The magnitude of the 1918 flu epidemic is sometimes forgotten. In the 18 months between March 1918 and August 1919 more than 50 million people worldwide died from the disease. This far exceeded the 14 million deaths resulting from World War I itself and the 36 million who have died in the past 15 years from HIV/AIDS. South Africa was one of the worst affected countries with more than one person in 25 dying in a matter of weeks – the fourth highest death rate in the world after Samoa, India and Gambia.
The epidemic first erupted among the soldiers in the trenches in World War I. It spread rapidly among the men on both sides of the war during the winter of 1917/18 and soon spread to the civilian population. The warring countries all censored press reports about the disease for fear that they might demoralise the war effort. In neutral Spain, however, there was no censorship and newspapers describing the scale of the epidemic referred to it as ‘Spanish’ flu. Rather unjustly that epithet has persisted ever since.
This was a time of unprecedented human mobility. Millions of soldiers were being transported to and from the theatres of war and roads throughout Europe and the Middle East were clogged with refugees escaping the conflict. Conditions were ideal for dispersing waves of the highly infection pathogen all over the world and the first of these reached Durban in the second half of 1918..
Meanwhile a second and more lethal mutation of the virus had developed in the trenches and death rates soared as millions of servicemen returned from the war and carried this second variation of the infection back to their homes. The new version of the virus was recorded in Freetown, Sierra Leone in August 1918 where a local newspaper observed that “… never was there a time in the history of this country when trenches were dug to bury the dead”. In addition to extremely swift infectious transmission, the new mutation penetrated deeper into the lungs and caused severe viral pneumonia. The port was a major re-coaling station for Allied shipping in the Atlantic and in early September two troop ships carrying contingents of the South African Native Labour Corps called in to refuel. Soon after putting to sea again, the disease broke out on board both ships and on arrival in Cape Town the affected men were immediately hospitalised. The rest were quarantined in a military camp for two days after which those who showed no symptoms were allowed to embark on five trains taking them to their homes in different parts of the country. The very next day cases of ‘Spanish’ flu appeared among the staff at the military camp and workers in the harbour. By October, dubbed ‘Black October’ by the press, the entire country was enveloped in the lethal pandemic. The consequences of the repatriation of soldiers were compounded as whole families fled their homes to escape the disease and paradoxically spread it further. Migrant mine workers also returned to their home territories and many carried the virus with them. Their homecoming was often a grim affair. In Pietersburg (now Polokwane) corpses of mineworkers were found alongside the railway, dumped from the train by their fellow travellers.
The pandemic knew no geographic or racial boundaries and even the Prime Minister, Louis Botha, is generally believed to have died as the result of ‘Spanish’ flu.

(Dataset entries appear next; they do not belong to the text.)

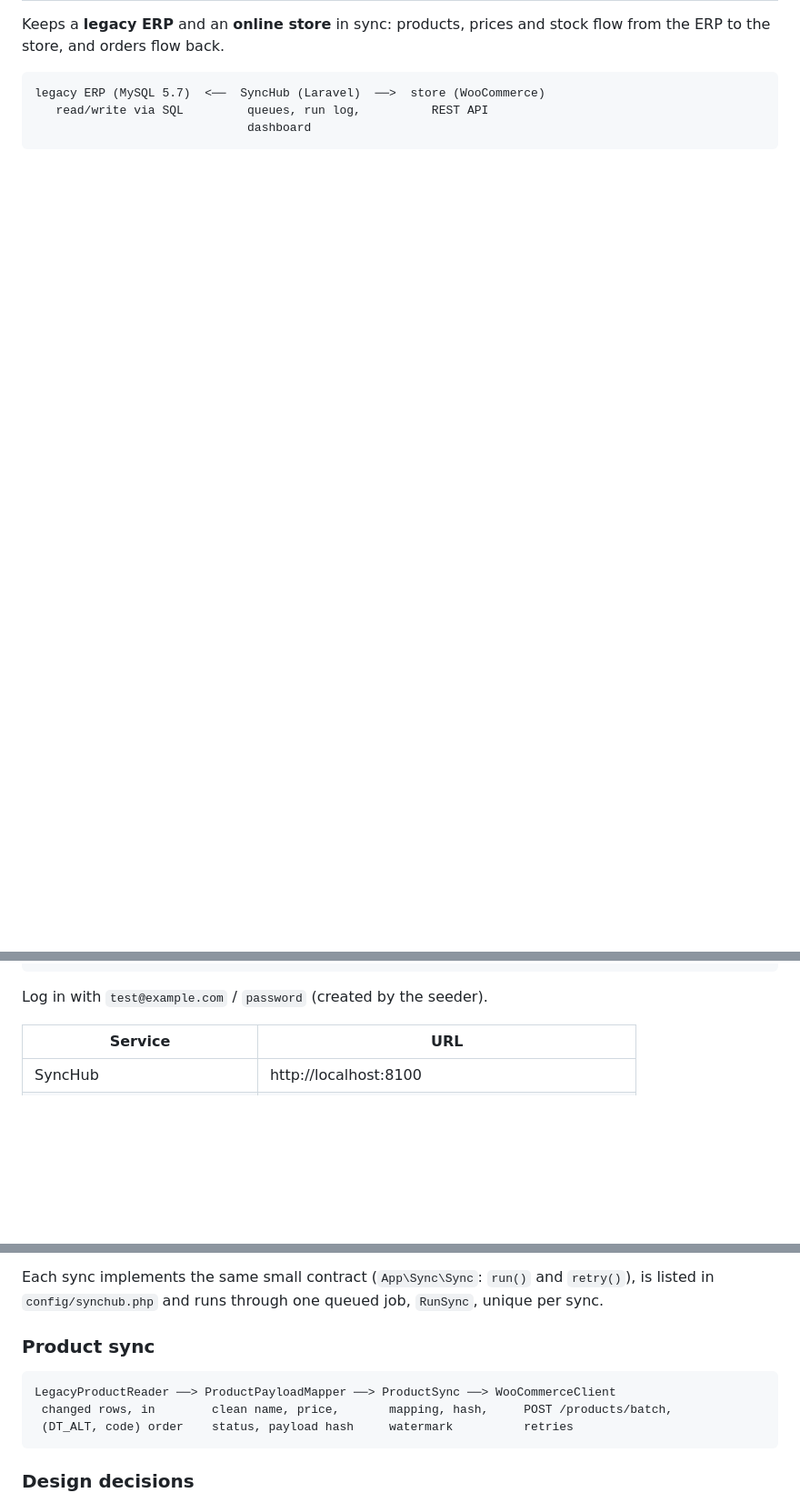
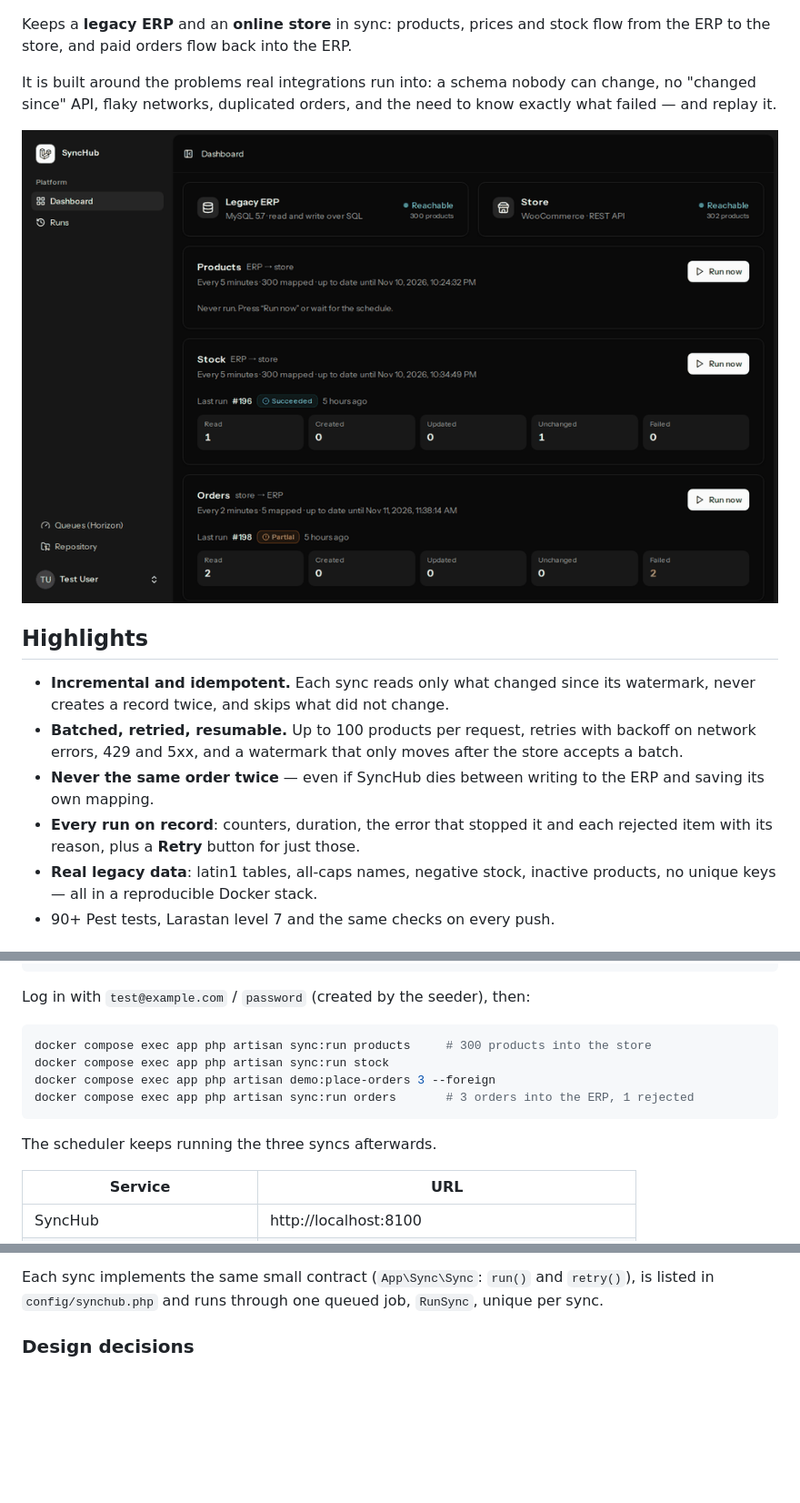
Before and after one commit to guilh-000/synchub, a Markdown page: README.md, 3 parts joined by grey strips. Shown at 91% size. Rendered like a GitHub page; pictures changed too: docs/demo.gif (added); blank space fills up the shorter version.

Commit message:
Polish the README with diagrams, a demo GIF and screenshots

````diff
--- a/README.md
+++ b/README.md
@@ -3,7 +5,24 @@
 Keeps a **legacy ERP** and an **online store** in sync: products, prices and
-stock flow from the ERP to the store, and orders flow back.
+stock flow from the ERP to the store, and paid orders flow back into the ERP.
 
-```
-legacy ERP (MySQL 5.7)  <──  SyncHub (Laravel)  ──>  store (WooCommerce)
-   read/write via SQL         queues, run log,          REST API
-                              dashboard
+It is built around the problems real integrations run into: a schema nobody
+can change, no "changed since" API, flaky networks, duplicated orders, and the
+need to know exactly what failed — and replay it.
+
+![Dashboard: a product sync started with "Run now" goes from running to succeeded](docs/demo.gif)
+
+## Highlights
+
+- **Incremental and idempotent.** Each sync reads only what changed since its
+  watermark, never creates a record twice, and skips what did not change.
+- **Batched, retried, resumable.** Up to 100 products per request, retries with
+  backoff on network errors, 429 and 5xx, and a watermark that only moves after
+  the store accepts a batch.
+- **Never the same order twice** — even if SyncHub dies between writing to the
+  ERP and saving its own mapping.
+- **Every run on record**: counters, duration, the error that stopped it and
+  each rejected item with its reason, plus a **Retry** button for just those.
+- **Real legacy data**: latin1 tables, all-caps names, negative stock,
+  inactive products, no unique keys — all in a reproducible Docker stack.
+- 90+ Pest tests, Larastan level 7 and the same checks on every push.
+
@@ -36,7 +98,16 @@ docker compose up -d
 docker compose exec app php artisan migrate --seed
 ```
 
-Log in with `test@example.com` / `password` (created by the seeder).
+Log in with `test@example.com` / `password` (created by the seeder), then:
+
+```bash
+docker compose exec app php artisan sync:run products     # 300 products into the store
+docker compose exec app php artisan sync:run stock
+docker compose exec app php artisan demo:place-orders 3 --foreign
+docker compose exec app php artisan sync:run orders       # 3 orders into the ERP, 1 rejected
+```
+
+The scheduler keeps running the three syncs afterwards.
 
 | Service                  | URL                                                |
 | ------------------------ | -------------------------------------------------- |
@@ -90,14 +161,6 @@ also one with a product that never came from the ERP, to see a rejection).
 Each sync implements the same small contract (`App\Sync\Sync`: `run()` and
 `retry()`), is listed in `config/synchub.php` and runs through one queued job,
 `RunSync`, unique per sync.
-
-### Product sync
-
-```
-LegacyProductReader ──> ProductPayloadMapper ──> ProductSync ──> WooCommerceClient
- changed rows, in        clean name, price,       mapping, hash,     POST /products/batch,
- (DT_ALT, code) order    status, payload hash     watermark          retries
-```
 
 ### Design decisions
 
````
Also changed, not shown: other parts of README.md (+63 -13 lines), docs/run-detail.png (added).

Howard Phillips states that 60% of South Africa’s total population of 6.82 million were laid low by the disease in ‘Black October’ and more than 300,000 (4.4% of the population) are known to have died.
In 1918 the medical profession had no effective response to a disease of this nature. The infant Public Health Department of the eight-year-old Union government was staffed by a mere three people and provincial health departments were scarcely better. The existence of viruses was still unknown (the common influenza virus was only identified in 1933) and the development of antivirals lay a generation in the future. The best a doctor could recommend was bedrest and palliative care while hospitals filled beyond capacity and patients died in thousands. However, the swift spread of the infection may have contributed to its short duration as a significant proportion of the population survived and developed short-term immunity. By the middle of 1919 new infections were rare.